This is a finely worked, unfinished German sampler, made circa 1770 and exhibiting a wonderful polychrome palette. Employing a composition similar to those found on early Dutch samplers, this samplermaker worked fine motifs, whimsical curlicue lettering and outstanding decorative bands. Dutch and German samplers can closely share many attributes and this tends to make it difficult to decipher a specific origin. We asked the opinion of noted sampler scholar, Margriet Hogue, who has studied and written about Northern European samplers and she gave us her thoughts on this particular sampler:
"I feel that it's German. At first I thought Dutch, as the satin stitch birds are usually only seen on Dutch (Fries) samplers and then the initials. The furniture at the bottom is more in the German style as are Adam and Eve with the fence and gate. Some of the bands are seen on German samplers. The top alphabet is a Germanic alphabet but sometimes seen on Dutch samplers.
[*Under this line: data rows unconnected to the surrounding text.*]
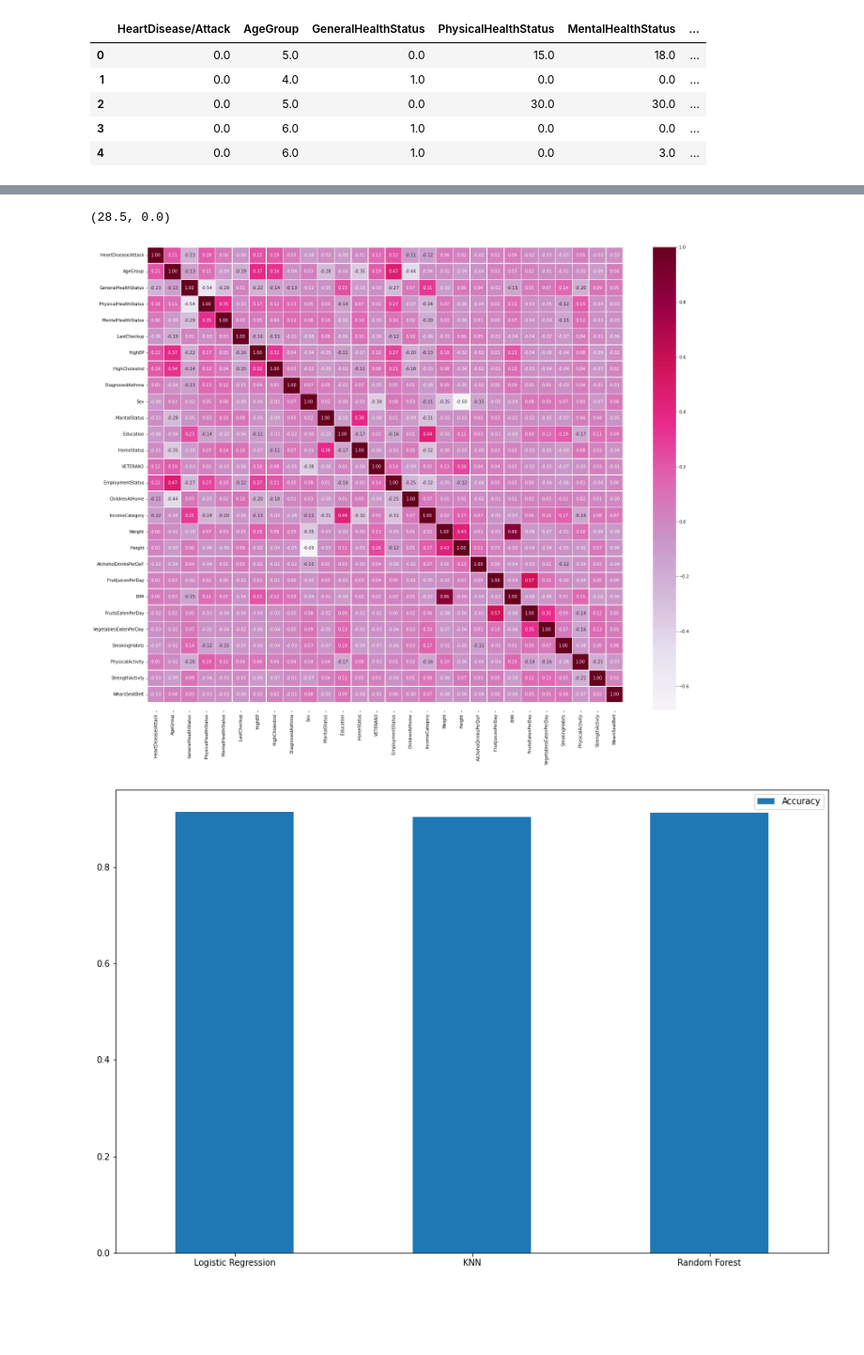
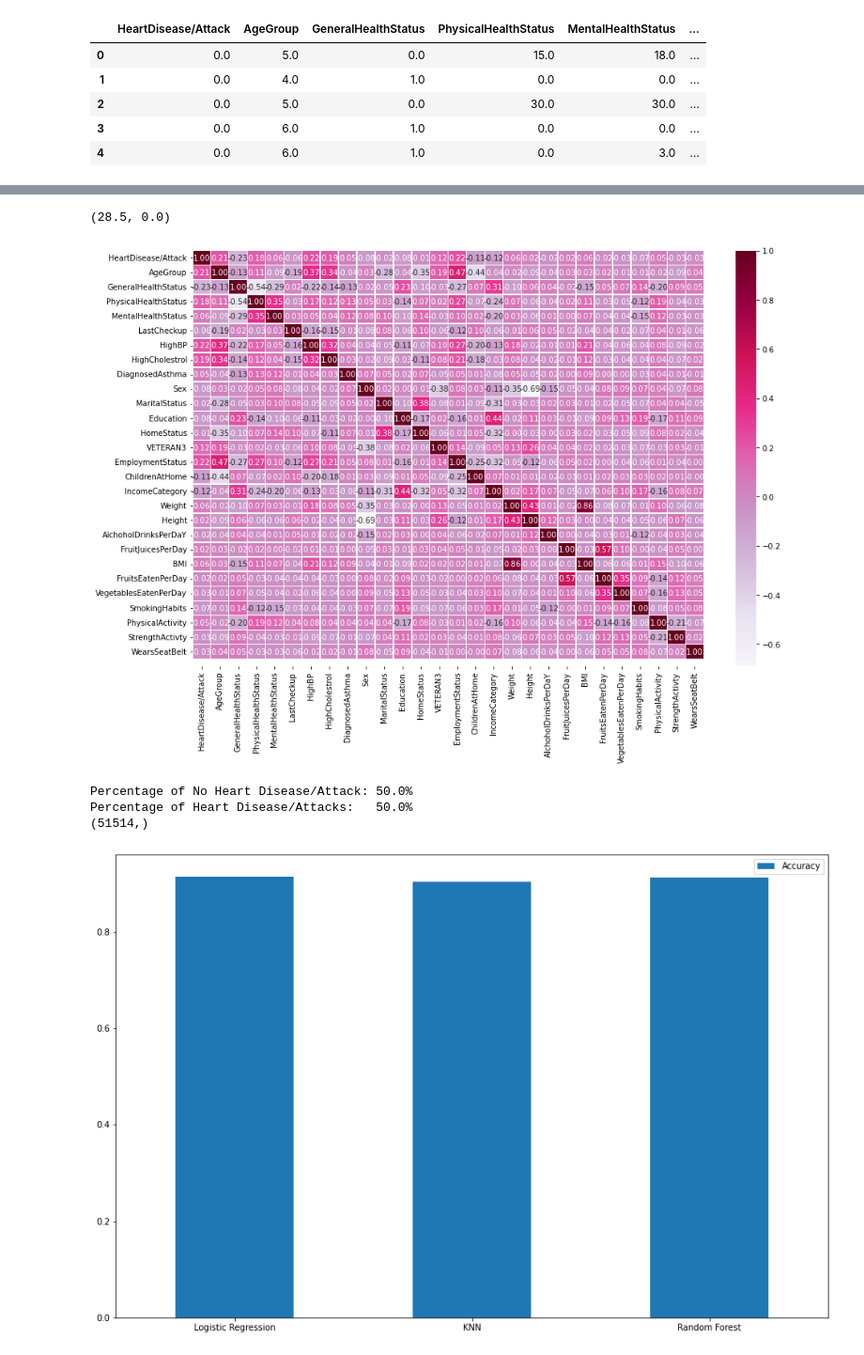
Before and after one commit to A-Refaie/DS_project, a Jupyter notebook: HD_analysis.ipynb, the cells around one changed output, grey strips where cells are left out. Shown at 94% size. Cells and saved outputs as stored; diff of their text form; code cells hidden in the pictures; blank space fills up the shorter version.

```diff
--- a/HD_analysis.ipynb
+++ b/HD_analysis.ipynb
@@ -55,16 +51,16 @@ plt.pie([NHA,HA], labels=['No HeartDisease/Attack','Heart Disease/Attack'], expl
 # %%
 corr_matrix = df.corr()
-fig, ax = plt.subplots(figsize=(25,20))
+fig, ax = plt.subplots(figsize=(15,10))
 ax = sns.heatmap(corr_matrix,
                  annot=True,
                  linewidth=0.5,
                  fmt='.2f',
                  cmap='PuRd')
 bottom, top = ax.get_ylim()
 ax.set_ylim(bottom + 0.5)
 # %% [output]
 (28.5, 0.0)
-[figure, old version]
+[figure, new version]
 # %%
 #drop fruit juice and Weight as they are correlated with other features
 X = df.drop(['HeartDisease/Attack','Weight',], axis=1)
@@ -79,0 +74,12 @@ X_train, X_test, y_train, y_test = train_test_split(X, y, test_size=0.2, random_
+# %%
+undersample = NearMiss(version=1, n_neighbors=3, n_jobs=4)
+X,y=undersample.fit_resample(X,y)
+NHA= round(y.value_counts()[0] / len(y) * 100, 2)
+HA= round(y.value_counts()[1] / len(y) * 100, 2)
+print(f'Percentage of No Heart Disease/Attack: {NHA}%')
+print(f'Percentage of Heart Disease/Attacks:   {HA}%')
+print(y.shape)
+# %% [output]
+Percentage of No Heart Disease/Attack: 50.0%
+Percentage of Heart Disease/Attacks:   50.0%
+(51514,)
```
Also changed, not shown: parts of 11 cells of this notebook.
There are some Dutch influences so perhaps a teacher."
The initials, IANT were repeated twice, once in the excellent curlicue lettering and again within the cup-like cartouche, leaving us to assume they are those of the maker; although the centered empty cartouche would more likely have surrounded the maker's initials. Possibly, IA and NT were those of her parents. The ship, more commonly found on Dutch samplers, has been known as a symbol of hope, security and an emblem of marriage. The delightful little table and chairs are said to be a symbols of hospitality. Many motifs like these, and likely a variety of potted flowers, were to fill the linen and complete the sampler. Like most samplers of this nature, precise cross stitches were used throughout, as in this case as well. The sawtooth border and the pair of blue birds below it are worked in variations of a satin stitch.
Worked in silk on linen this sampler remains in excellent condition. It has been conservation in a molded and painted frame.